TO DO
When a line in the records contains the string "configuratorapi", copy that line.

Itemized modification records
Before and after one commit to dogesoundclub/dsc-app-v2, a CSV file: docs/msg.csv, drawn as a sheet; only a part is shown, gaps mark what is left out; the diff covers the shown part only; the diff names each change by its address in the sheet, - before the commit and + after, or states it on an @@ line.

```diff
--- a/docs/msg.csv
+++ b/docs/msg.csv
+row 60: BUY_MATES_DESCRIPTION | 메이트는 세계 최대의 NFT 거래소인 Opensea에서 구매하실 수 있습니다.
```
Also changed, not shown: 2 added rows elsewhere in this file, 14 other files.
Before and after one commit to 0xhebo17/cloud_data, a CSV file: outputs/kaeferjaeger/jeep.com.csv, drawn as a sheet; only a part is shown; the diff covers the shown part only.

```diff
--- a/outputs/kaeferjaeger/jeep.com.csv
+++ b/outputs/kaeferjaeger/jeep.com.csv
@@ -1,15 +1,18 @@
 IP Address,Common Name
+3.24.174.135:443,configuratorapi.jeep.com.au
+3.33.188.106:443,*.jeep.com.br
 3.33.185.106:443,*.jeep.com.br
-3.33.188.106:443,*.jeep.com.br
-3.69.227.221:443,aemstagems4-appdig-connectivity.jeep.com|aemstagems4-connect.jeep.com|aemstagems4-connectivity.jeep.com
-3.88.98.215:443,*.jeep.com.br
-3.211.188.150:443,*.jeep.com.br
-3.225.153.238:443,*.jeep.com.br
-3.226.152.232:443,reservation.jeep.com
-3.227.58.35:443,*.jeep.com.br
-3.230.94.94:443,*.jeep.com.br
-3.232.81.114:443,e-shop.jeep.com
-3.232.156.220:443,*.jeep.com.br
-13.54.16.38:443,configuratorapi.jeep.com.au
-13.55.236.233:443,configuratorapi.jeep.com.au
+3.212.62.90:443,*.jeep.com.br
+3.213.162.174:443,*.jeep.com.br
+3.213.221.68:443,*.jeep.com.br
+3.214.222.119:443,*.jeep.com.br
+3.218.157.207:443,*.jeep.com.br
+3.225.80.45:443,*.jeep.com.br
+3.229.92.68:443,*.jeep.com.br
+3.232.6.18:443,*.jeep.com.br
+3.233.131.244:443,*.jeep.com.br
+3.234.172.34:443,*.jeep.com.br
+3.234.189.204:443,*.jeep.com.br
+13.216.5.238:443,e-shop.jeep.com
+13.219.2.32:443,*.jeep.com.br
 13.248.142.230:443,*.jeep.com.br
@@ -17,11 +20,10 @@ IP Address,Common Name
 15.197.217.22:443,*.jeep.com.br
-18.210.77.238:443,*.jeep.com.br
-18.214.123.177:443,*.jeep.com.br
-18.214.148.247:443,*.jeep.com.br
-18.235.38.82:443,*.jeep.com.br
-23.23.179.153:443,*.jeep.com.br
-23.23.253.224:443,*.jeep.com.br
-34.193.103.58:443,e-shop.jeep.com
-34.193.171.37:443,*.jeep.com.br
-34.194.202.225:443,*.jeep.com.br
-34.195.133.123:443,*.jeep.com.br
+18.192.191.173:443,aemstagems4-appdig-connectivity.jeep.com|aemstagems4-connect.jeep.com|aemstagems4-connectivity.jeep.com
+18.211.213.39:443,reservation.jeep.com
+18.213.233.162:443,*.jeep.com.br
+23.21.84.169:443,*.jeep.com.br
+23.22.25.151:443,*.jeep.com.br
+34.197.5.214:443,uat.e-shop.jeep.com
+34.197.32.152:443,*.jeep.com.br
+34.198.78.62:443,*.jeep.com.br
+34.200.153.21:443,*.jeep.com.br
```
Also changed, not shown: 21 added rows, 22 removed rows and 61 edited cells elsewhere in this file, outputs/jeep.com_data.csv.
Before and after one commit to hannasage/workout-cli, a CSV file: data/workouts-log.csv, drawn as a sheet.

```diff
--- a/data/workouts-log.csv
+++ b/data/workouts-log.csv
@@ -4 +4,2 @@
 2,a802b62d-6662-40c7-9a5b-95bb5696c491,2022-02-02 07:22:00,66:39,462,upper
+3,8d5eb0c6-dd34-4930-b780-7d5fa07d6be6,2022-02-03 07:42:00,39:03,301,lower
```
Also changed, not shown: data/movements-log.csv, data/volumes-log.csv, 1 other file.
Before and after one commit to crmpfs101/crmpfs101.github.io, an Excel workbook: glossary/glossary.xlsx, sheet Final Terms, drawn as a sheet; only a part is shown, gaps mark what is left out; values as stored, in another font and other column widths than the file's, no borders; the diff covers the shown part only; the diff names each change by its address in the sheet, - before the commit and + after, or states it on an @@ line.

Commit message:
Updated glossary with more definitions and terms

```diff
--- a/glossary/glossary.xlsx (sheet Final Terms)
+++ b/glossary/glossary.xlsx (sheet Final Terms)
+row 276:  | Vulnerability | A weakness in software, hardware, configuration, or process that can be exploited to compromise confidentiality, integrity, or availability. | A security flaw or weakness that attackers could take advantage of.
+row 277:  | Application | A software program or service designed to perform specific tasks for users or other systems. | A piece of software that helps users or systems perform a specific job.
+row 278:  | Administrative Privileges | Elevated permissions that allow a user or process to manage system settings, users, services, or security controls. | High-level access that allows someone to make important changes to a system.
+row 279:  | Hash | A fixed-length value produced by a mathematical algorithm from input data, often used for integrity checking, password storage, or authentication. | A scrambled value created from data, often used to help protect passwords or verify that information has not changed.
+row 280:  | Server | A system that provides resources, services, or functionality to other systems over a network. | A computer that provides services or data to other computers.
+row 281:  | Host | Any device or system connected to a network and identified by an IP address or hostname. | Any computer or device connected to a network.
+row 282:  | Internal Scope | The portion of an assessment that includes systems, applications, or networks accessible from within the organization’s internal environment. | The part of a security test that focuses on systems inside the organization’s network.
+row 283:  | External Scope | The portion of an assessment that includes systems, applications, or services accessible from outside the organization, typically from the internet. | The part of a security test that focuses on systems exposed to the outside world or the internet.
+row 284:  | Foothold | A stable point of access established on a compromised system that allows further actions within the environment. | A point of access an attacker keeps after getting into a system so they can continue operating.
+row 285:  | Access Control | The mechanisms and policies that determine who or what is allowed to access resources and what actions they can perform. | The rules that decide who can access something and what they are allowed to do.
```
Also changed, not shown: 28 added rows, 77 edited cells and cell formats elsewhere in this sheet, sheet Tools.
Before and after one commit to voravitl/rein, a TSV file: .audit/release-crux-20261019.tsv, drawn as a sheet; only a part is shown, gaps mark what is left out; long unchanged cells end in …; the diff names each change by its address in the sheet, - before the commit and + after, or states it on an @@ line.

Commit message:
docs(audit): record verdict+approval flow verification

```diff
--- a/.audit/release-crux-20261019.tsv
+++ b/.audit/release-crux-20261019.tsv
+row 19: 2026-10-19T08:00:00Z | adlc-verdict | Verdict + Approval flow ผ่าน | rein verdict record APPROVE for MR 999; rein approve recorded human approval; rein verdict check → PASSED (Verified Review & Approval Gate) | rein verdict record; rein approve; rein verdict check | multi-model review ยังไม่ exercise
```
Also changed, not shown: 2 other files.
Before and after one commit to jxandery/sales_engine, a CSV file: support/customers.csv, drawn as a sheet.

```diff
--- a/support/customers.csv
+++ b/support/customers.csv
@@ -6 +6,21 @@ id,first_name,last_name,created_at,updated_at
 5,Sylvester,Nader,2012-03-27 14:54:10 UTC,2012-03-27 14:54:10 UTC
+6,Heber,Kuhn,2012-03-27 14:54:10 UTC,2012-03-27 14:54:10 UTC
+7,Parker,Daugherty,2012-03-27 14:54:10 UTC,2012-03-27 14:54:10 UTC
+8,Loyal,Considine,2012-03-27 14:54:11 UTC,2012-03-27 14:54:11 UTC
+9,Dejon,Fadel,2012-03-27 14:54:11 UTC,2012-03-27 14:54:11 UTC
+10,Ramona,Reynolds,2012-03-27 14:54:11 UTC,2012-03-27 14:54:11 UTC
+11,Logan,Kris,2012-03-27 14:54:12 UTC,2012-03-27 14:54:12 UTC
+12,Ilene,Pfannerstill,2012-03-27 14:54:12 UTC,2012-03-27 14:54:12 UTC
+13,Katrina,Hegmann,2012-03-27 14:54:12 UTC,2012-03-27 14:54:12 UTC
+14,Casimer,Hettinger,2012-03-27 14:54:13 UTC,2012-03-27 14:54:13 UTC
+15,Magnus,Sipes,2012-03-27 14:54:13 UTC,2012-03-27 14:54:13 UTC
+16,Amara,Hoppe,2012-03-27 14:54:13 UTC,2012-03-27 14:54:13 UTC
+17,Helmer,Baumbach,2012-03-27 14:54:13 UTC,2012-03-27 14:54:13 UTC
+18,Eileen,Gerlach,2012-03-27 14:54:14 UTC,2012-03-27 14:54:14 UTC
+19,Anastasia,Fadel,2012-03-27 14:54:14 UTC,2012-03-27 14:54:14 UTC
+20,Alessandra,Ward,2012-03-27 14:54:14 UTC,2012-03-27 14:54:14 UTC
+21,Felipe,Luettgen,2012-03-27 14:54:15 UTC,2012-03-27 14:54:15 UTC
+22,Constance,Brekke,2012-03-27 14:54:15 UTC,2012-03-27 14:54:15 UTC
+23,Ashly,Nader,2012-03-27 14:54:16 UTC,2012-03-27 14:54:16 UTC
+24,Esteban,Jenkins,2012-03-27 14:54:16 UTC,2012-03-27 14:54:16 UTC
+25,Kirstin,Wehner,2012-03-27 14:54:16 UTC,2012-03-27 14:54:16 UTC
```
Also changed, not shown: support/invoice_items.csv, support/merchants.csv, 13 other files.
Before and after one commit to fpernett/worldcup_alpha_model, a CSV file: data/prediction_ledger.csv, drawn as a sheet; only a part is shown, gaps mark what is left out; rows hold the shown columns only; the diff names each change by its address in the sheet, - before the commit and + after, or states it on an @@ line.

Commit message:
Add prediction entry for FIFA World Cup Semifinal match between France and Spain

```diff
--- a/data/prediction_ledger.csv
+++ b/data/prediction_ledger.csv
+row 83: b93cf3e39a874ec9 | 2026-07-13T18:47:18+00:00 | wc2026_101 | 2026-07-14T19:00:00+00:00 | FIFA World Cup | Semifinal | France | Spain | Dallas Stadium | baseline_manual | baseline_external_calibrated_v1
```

COMPLETED TASK
+3.24.174.135:443,configuratorapi.jeep.com.au
-13.54.16.38:443,configuratorapi.jeep.com.au
-13.55.236.233:443,configuratorapi.jeep.com.au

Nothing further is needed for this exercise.